As we continue looking at the first Chapter of 1 Timothy, a closer examination of the fruit of “different doctrine” as opposed to “sound doctrine” is in order. Last week we talked mostly about why Holy Spirit had to focus so much attention, not only in this letter to Timothy, but in just about all of the letters of the New Testament, on correcting false teaching in the churches. We looked briefly at Galatians 1, where Paul very forcefully wrote “To the churches of Galatia:”
I am astonished that you are so quickly deserting him who called you in the grace of Christ and are turning to a different gospel- not that there is another one, but there are some who trouble you and want to distort the gospel of Christ. But even if we or an angel from heaven should preach to you a gospel contrary to the one we preached to you, let him be accursed. As we have said before, so now I say again: If anyone is preaching to you a gospel contrary to the one you received, let him be accursed (Galatians 1:6-9).
Judaizers, proto-Gnostics and others teaching false doctrines very quickly came to, and even arose from within those new churches (as Paul warned the elders of the church in Ephesus in Acts 20). The emphasis in the letter of the New Testament should remind us that the need to contend against false teaching has not diminished, but rather has increased more and more as the centuries have passed. We all need to be like the Bereans, who “received the word with all eagerness, [but then] examin[ed] the Scriptures daily to see if these things were so” (Acts 17:11).
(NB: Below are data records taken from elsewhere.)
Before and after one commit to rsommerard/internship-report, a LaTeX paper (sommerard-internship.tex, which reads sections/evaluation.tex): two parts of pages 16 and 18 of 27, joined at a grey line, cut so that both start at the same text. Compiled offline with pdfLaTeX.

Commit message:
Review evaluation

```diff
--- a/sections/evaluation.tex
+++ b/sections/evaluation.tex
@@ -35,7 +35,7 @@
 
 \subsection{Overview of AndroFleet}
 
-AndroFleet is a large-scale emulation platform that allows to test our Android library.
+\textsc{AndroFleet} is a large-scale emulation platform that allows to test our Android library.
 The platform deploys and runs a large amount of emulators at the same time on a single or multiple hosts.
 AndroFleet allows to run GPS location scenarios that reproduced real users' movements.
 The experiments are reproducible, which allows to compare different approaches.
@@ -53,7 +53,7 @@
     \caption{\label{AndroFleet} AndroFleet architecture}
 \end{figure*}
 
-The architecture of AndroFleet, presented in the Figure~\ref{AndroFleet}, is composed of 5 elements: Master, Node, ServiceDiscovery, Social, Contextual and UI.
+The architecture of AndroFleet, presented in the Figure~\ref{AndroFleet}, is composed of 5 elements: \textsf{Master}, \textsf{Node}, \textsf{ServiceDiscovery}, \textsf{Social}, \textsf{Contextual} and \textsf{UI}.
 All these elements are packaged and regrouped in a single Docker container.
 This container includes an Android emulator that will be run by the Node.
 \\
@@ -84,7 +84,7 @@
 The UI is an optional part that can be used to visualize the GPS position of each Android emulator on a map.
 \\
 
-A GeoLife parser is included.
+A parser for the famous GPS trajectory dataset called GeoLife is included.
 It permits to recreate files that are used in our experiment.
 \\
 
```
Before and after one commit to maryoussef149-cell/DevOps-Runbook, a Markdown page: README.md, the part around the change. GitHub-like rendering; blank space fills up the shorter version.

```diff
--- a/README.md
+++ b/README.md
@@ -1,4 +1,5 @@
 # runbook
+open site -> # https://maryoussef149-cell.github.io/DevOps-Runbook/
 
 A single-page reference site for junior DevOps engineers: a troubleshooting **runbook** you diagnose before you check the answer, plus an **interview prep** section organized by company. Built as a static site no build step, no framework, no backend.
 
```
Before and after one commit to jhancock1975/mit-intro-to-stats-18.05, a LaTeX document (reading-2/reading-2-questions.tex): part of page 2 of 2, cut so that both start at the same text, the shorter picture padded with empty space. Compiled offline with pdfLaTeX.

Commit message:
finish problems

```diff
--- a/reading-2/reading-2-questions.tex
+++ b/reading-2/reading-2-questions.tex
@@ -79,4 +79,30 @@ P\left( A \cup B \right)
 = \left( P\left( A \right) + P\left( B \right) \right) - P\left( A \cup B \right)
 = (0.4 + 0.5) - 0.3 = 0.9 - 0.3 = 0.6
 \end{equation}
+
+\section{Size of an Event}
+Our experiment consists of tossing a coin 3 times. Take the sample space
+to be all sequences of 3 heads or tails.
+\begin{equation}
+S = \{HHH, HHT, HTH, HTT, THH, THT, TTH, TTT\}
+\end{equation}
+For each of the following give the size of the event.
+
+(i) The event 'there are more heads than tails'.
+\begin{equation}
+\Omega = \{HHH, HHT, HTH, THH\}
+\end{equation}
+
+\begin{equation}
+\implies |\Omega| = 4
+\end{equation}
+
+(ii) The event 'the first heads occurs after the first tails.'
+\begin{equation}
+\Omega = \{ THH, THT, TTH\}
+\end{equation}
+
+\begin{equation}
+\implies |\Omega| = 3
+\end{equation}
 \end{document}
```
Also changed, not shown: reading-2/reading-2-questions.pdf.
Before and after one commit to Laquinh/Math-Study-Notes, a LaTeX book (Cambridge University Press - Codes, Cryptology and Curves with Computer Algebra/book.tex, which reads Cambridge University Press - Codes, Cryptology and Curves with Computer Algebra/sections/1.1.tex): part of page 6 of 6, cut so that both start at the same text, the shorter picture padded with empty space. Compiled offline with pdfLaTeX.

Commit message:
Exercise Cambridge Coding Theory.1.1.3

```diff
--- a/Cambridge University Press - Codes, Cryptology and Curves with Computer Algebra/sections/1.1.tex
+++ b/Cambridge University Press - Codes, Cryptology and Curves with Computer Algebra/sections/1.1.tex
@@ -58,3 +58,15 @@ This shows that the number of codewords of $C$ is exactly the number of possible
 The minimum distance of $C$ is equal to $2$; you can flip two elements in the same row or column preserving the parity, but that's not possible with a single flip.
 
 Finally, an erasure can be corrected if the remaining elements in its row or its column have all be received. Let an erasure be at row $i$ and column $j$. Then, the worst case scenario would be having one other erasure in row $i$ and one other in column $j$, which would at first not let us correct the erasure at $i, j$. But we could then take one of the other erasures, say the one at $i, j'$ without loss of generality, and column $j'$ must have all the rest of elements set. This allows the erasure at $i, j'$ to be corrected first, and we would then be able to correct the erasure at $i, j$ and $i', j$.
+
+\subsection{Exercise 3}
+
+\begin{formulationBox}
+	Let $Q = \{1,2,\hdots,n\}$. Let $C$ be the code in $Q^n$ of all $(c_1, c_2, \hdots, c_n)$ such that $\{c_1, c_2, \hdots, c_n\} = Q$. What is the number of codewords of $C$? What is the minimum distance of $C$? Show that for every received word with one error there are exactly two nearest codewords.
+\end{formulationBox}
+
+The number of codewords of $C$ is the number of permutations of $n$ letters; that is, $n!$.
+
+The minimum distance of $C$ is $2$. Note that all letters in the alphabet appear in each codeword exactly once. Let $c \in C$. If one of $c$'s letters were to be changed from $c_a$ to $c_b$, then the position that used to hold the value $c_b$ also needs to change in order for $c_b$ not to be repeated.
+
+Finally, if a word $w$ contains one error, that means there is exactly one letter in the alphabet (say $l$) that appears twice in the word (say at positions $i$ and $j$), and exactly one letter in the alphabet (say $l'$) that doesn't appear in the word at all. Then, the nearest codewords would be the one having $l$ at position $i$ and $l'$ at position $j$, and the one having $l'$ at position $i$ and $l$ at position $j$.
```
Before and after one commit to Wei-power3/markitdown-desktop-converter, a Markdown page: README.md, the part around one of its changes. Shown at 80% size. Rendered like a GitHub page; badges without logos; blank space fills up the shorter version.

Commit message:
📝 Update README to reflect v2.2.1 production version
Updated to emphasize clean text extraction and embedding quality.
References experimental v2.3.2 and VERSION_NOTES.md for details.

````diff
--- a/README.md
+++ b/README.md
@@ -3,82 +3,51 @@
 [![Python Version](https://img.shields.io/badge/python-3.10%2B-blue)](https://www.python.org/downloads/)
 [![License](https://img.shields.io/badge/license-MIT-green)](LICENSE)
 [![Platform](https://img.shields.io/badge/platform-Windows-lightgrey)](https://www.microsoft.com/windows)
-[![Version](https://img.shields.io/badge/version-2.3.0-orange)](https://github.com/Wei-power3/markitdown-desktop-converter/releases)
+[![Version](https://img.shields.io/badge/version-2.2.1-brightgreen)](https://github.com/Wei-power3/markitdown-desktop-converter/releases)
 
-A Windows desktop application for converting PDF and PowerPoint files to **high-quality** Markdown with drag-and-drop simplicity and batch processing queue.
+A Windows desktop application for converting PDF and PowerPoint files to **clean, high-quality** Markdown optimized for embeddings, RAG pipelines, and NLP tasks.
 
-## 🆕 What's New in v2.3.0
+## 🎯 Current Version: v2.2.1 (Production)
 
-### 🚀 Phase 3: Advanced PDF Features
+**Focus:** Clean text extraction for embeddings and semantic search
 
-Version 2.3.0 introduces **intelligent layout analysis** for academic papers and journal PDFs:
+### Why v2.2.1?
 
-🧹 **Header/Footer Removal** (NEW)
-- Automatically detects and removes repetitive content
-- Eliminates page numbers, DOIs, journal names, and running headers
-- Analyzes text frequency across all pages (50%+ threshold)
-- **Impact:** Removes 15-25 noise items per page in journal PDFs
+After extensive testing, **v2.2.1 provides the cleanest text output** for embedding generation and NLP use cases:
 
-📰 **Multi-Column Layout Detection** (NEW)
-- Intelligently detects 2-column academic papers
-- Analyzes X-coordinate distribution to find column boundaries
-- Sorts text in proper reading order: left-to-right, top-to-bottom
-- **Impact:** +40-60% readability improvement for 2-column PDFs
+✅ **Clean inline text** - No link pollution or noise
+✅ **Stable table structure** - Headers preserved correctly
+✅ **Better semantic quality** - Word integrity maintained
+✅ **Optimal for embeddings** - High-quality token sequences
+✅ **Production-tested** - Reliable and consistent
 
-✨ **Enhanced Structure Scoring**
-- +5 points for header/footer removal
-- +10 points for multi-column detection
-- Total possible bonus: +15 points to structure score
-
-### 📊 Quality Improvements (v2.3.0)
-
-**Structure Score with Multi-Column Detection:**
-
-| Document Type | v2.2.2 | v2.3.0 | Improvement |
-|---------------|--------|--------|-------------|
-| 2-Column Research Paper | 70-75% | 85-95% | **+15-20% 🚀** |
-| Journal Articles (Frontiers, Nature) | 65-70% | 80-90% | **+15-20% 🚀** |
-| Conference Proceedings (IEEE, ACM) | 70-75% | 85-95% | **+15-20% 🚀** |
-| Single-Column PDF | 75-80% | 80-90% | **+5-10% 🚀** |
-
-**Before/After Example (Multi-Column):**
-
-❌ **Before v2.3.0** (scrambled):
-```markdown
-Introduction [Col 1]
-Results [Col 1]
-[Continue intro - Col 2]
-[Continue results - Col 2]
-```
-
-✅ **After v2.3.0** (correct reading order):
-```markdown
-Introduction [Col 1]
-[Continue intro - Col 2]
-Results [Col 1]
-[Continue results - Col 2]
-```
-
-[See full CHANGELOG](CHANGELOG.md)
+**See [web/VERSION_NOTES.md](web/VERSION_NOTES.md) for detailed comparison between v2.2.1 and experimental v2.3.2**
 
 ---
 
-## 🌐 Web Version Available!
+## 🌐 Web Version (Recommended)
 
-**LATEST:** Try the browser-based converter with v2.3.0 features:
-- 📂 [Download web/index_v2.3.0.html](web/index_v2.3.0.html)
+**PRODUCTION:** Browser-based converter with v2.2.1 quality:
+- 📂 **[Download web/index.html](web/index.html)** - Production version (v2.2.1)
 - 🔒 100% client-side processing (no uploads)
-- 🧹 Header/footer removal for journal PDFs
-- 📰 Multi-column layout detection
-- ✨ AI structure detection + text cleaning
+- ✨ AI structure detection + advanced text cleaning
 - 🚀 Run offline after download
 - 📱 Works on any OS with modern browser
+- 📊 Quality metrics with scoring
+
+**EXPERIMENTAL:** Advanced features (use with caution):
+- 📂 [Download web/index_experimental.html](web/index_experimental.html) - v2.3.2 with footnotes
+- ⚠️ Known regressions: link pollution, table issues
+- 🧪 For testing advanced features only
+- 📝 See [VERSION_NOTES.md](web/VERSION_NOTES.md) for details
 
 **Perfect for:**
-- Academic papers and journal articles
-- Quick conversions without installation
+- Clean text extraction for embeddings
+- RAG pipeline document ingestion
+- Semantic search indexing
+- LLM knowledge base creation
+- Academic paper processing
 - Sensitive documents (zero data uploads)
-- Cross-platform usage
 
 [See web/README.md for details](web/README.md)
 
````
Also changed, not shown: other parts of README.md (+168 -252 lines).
The tests that we use to determine whether or not any teaching or preaching is sound, is healthy, is good, is “how does this accord with what the rest of Scripture says?” Another test that we see in 1 Timothy is to look at the fruit. Does this teaching produce “love that issues from a pure heart and a good conscience and a sincere faith” (1 Tim 1:5)?
Paul characterizes the false teachers as focusing on “myths and endless genealogies, which promote speculations” (v.4), “vain discussion” (v.6), and roundly condemns them as “desiring to be teachers of the law, without understanding either what they are saying or the things about which they make confident assertions” (v.7). We spoke last week of this pointing to those who focus on obscure passages of Scripture, thinking themselves to be more wise than other teachers, more enlightened perhaps, but their wrong focus takes time and attention away from the clear teaching of those things “which pertain unto God” (Rom 15:14), or to the genealogies in Genesis, or 1 Chronicles, trying to prove a closer connection for some to Noah, Abraham, or the Twelve Tribes of Israel, when the Good News of Christ, salvation in His NAME, is available to all, regardless of genealogy.
There may be different areas of focus in weak or false teaching in our day. Certainly many “Christians” and whole denominations have lost confidence in the Bible as the inspired, inerrant, authoritative and sufficient Word of God, as applicable in our day as in any other. We might also think of churches that have become more “pragmatic” than “dogmatic,” focusing on what seems to work, on spiritual “milk” rather than the “meat” of the Word (Heb 5:11-14), or abandoning “the faith that was once for all delivered to the saints” (Jude v.3) where “modern ears” find it to be harsh, or judgmental, or “unenlightened,” not in keeping with modern thought.
Such teaching, according to Paul, doesn’t produce love. Is it loving to allow someone to continue to hold opinions, particularly concerning core salvation truths, that are contrary to what is clearly taught in the Word? Is it loving to allow someone to continue in attitudes and behaviours that God says are abhorrent to Him, and invoke His just wrath? As Paul writes in 1 Corinthians 13:4-6:
Love is patient and kind; love does not envy or boast; it is not arrogant or rude. It does not insist on its own way; it is not irritable or resentful; it does not rejoice at wrongdoing, but rejoices with the truth.
And Paul warns about what will be happening in the latter days, before Christ comes again, in 2 Thessalonians 2:9-12 as in other places:
The coming of the lawless one is by the activity of Satan with all power and false signs and wonders, and with all wicked deception for those who are perishing, because they refused to love the truth and so be saved. Therefore God sends them a strong delusion, so that they may believe what is false, in order that all may be condemned who did not believe the truth but had pleasure in unrighteousness.
Are you worried about being “on the wrong side of history”? Which side would you like to be on, the side that is deceived, that follows after teaching that suits their “itching ears,” or on the side of God and the truth that He has revealed to us in His Word, written and Incarnate? Therein is love, that we believe and teach the truth to one another, “from a pure heart and a good conscience and a sincere faith.”
For a more printer friendly version, please see the PDF version below: